▼▼▼
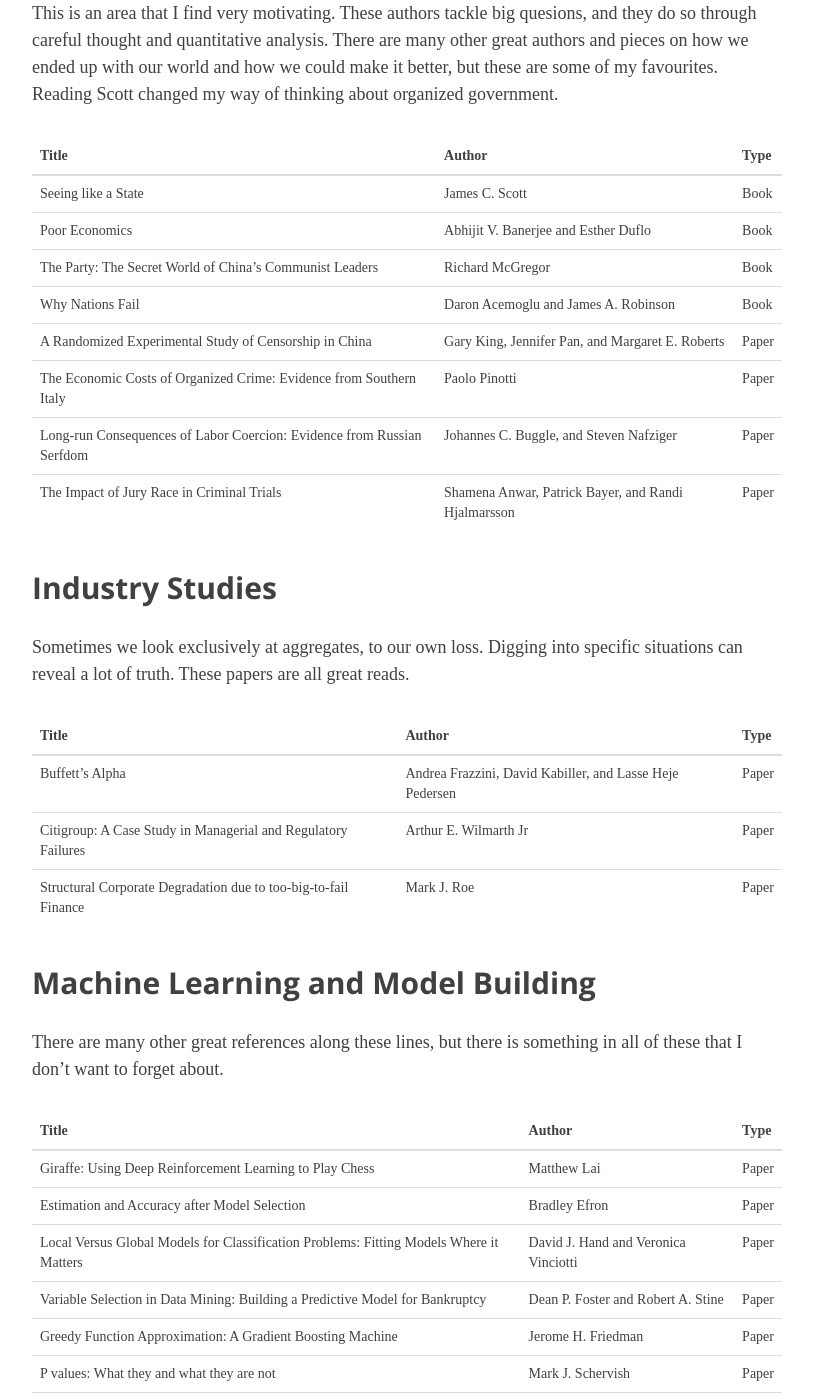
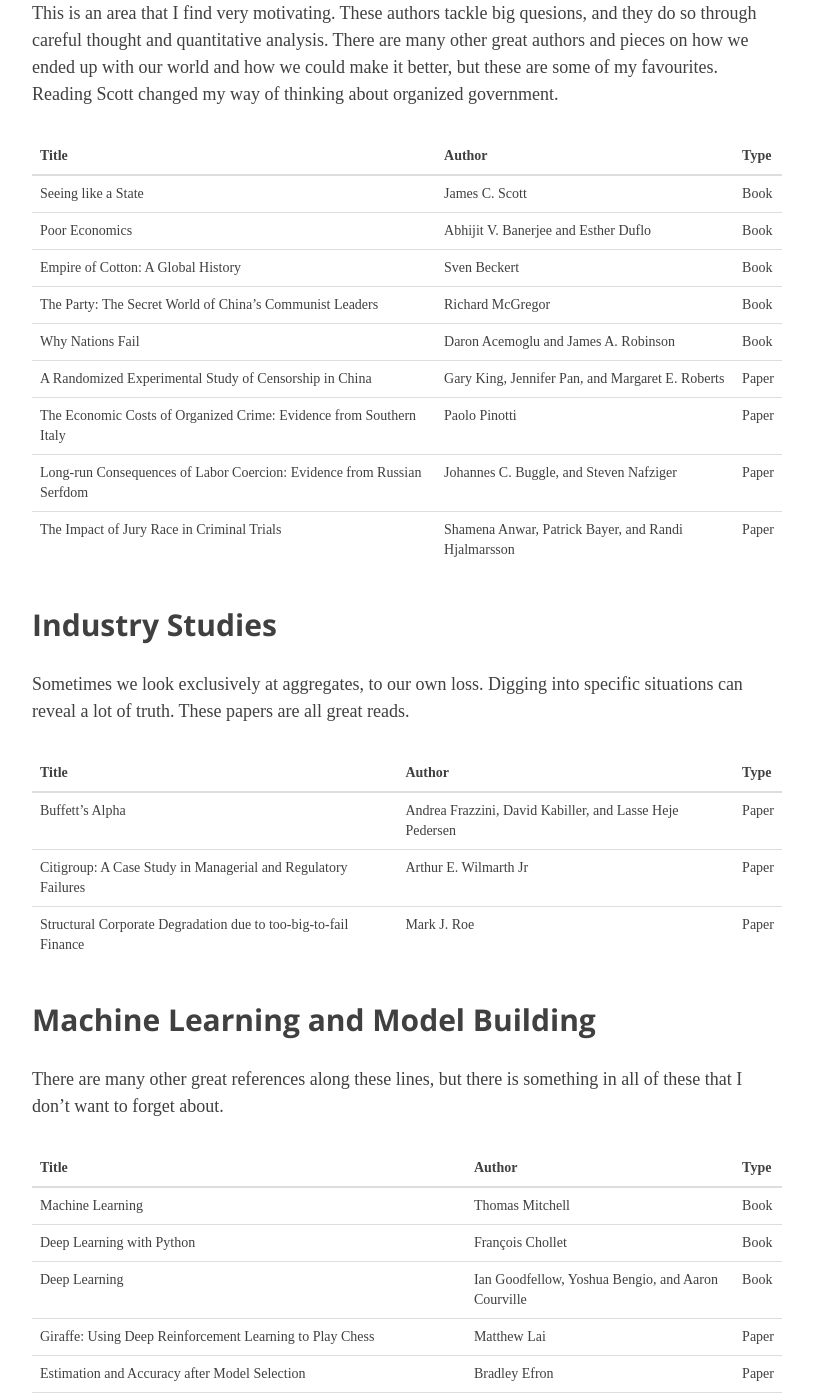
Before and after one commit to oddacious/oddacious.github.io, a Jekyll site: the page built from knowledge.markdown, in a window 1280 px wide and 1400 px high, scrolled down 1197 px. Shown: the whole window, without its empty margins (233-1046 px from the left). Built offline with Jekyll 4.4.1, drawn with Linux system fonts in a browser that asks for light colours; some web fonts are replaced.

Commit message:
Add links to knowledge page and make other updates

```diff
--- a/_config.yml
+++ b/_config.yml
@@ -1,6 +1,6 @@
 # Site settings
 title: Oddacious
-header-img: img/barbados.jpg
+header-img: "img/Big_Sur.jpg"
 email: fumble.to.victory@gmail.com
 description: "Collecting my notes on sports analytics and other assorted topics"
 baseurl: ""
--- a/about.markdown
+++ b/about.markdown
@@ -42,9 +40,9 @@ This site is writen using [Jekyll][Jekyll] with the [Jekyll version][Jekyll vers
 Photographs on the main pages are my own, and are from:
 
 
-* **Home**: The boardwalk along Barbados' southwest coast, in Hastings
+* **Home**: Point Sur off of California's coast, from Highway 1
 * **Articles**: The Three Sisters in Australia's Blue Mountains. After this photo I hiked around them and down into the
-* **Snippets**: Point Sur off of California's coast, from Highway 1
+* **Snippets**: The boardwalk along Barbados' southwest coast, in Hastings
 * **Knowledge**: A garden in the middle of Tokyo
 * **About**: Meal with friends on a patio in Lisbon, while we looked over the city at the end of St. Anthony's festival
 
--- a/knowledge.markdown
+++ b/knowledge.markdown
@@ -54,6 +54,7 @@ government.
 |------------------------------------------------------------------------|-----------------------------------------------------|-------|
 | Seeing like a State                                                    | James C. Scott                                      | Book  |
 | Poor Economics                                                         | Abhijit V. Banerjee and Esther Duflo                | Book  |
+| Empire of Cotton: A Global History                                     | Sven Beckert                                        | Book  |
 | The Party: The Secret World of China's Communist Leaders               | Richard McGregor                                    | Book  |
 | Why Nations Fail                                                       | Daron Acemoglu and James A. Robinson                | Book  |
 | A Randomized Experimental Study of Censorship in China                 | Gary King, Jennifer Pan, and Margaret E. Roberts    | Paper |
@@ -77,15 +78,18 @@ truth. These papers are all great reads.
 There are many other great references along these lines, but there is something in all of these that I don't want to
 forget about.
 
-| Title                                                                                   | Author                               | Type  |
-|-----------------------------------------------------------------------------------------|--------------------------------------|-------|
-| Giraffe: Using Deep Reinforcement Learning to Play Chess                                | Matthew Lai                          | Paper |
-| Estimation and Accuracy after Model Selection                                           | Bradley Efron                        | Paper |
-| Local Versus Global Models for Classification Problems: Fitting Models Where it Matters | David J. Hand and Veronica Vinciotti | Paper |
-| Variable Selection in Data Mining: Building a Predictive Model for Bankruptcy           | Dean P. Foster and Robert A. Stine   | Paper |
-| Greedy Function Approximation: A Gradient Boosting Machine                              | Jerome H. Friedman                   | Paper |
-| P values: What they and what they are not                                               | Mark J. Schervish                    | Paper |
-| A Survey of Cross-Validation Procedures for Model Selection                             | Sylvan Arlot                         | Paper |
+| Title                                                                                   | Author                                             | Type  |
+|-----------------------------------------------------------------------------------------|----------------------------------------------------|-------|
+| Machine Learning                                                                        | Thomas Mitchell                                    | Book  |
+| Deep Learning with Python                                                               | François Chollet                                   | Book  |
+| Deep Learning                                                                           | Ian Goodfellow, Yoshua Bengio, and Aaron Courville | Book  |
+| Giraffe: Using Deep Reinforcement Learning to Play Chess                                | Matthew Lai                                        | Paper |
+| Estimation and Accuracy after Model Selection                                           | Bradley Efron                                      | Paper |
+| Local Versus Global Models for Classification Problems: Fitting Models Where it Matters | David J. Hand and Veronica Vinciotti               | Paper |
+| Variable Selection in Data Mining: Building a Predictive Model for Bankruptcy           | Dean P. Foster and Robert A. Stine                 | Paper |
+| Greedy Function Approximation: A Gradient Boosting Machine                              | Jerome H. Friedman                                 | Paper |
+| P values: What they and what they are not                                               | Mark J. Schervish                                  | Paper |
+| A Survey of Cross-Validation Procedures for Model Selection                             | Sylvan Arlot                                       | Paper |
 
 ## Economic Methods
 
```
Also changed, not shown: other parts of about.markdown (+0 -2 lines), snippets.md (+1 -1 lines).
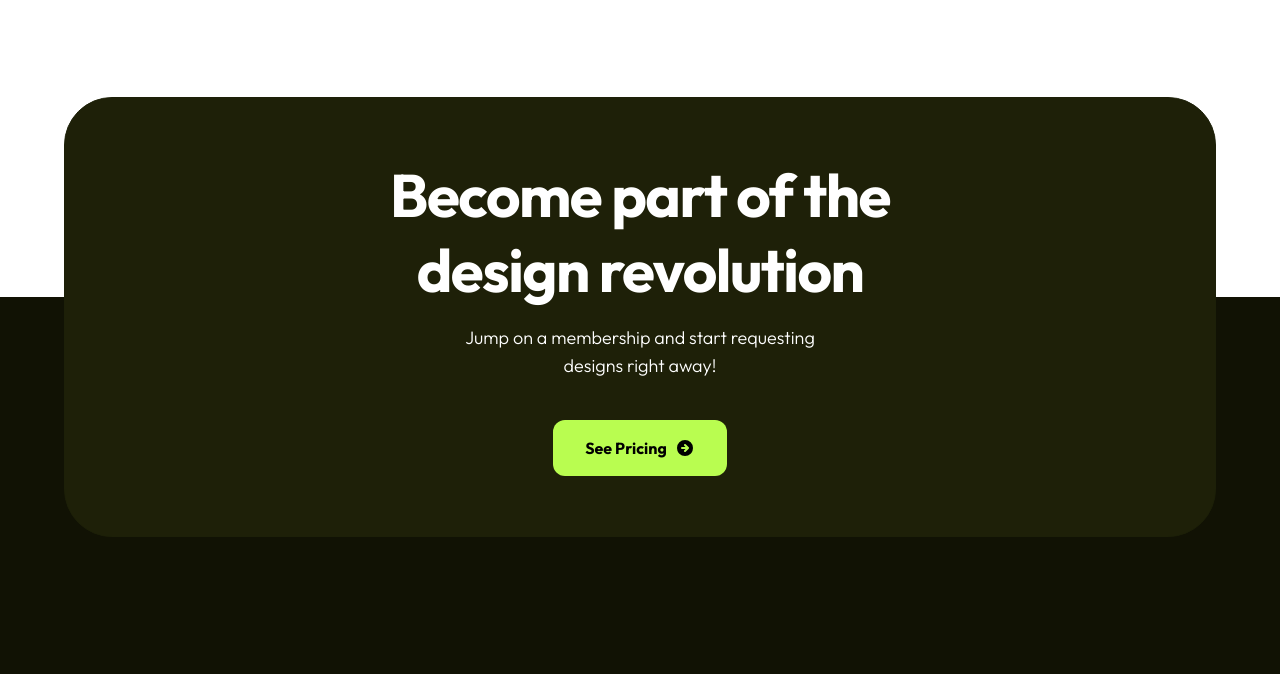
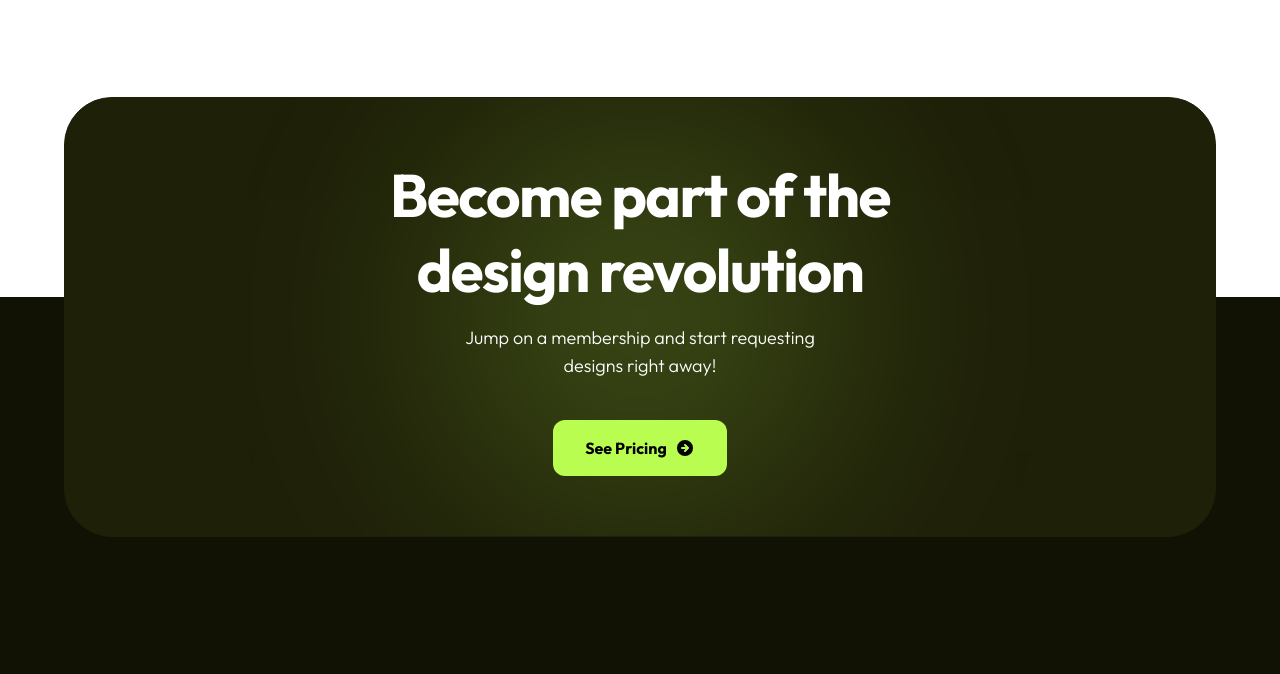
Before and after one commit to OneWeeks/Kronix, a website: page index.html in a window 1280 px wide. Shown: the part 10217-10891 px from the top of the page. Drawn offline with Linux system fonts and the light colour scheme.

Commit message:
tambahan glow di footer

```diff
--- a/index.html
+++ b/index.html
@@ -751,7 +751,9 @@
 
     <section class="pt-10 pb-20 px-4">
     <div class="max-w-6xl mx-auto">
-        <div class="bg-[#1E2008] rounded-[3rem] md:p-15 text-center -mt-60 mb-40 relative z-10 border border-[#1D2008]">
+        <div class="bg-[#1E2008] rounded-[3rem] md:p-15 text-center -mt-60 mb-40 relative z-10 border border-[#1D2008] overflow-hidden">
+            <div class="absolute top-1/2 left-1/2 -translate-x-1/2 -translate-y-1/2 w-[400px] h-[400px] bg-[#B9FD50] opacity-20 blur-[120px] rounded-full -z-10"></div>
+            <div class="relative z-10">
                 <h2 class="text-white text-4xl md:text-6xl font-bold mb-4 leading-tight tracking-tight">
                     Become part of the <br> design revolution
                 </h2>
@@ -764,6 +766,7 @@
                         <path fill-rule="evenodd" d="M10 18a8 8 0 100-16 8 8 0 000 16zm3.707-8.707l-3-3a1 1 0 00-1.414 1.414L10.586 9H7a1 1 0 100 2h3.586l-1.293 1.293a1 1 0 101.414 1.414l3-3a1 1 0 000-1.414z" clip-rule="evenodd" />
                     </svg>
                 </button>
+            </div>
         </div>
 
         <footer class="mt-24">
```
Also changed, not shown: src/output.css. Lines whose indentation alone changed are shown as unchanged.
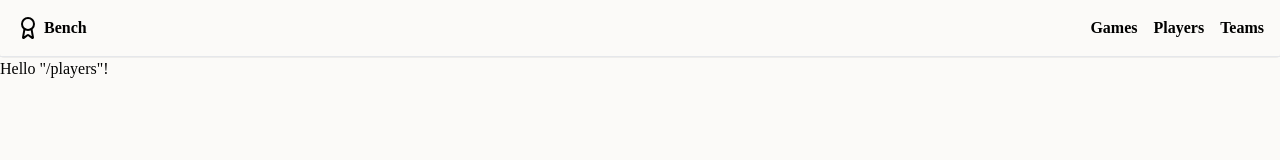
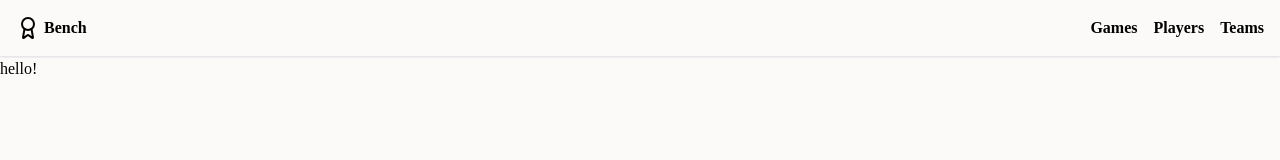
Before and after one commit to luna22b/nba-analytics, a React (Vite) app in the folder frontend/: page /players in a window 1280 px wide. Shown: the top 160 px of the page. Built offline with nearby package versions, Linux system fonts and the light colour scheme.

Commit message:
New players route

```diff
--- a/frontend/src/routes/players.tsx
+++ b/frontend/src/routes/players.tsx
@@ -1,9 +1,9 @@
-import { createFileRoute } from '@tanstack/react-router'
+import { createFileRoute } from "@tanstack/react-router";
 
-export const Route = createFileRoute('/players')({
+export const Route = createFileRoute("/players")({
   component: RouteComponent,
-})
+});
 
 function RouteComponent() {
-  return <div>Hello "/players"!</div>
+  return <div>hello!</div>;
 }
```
▲▲▲
■ **Exercise requirements**:
Copy every line from the entries that contains the word "Learning".

■ **Written response**:
-| Giraffe: Using Deep Reinforcement Learning to Play Chess                                | Matthew Lai                          | Paper |
+| Machine Learning                                                                        | Thomas Mitchell                                    | Book  |
+| Deep Learning with Python                                                               | François Chollet                                   | Book  |
+| Deep Learning                                                                           | Ian Goodfellow, Yoshua Bengio, and Aaron Courville | Book  |
+| Giraffe: Using Deep Reinforcement Learning to Play Chess                                | Matthew Lai                                        | Paper |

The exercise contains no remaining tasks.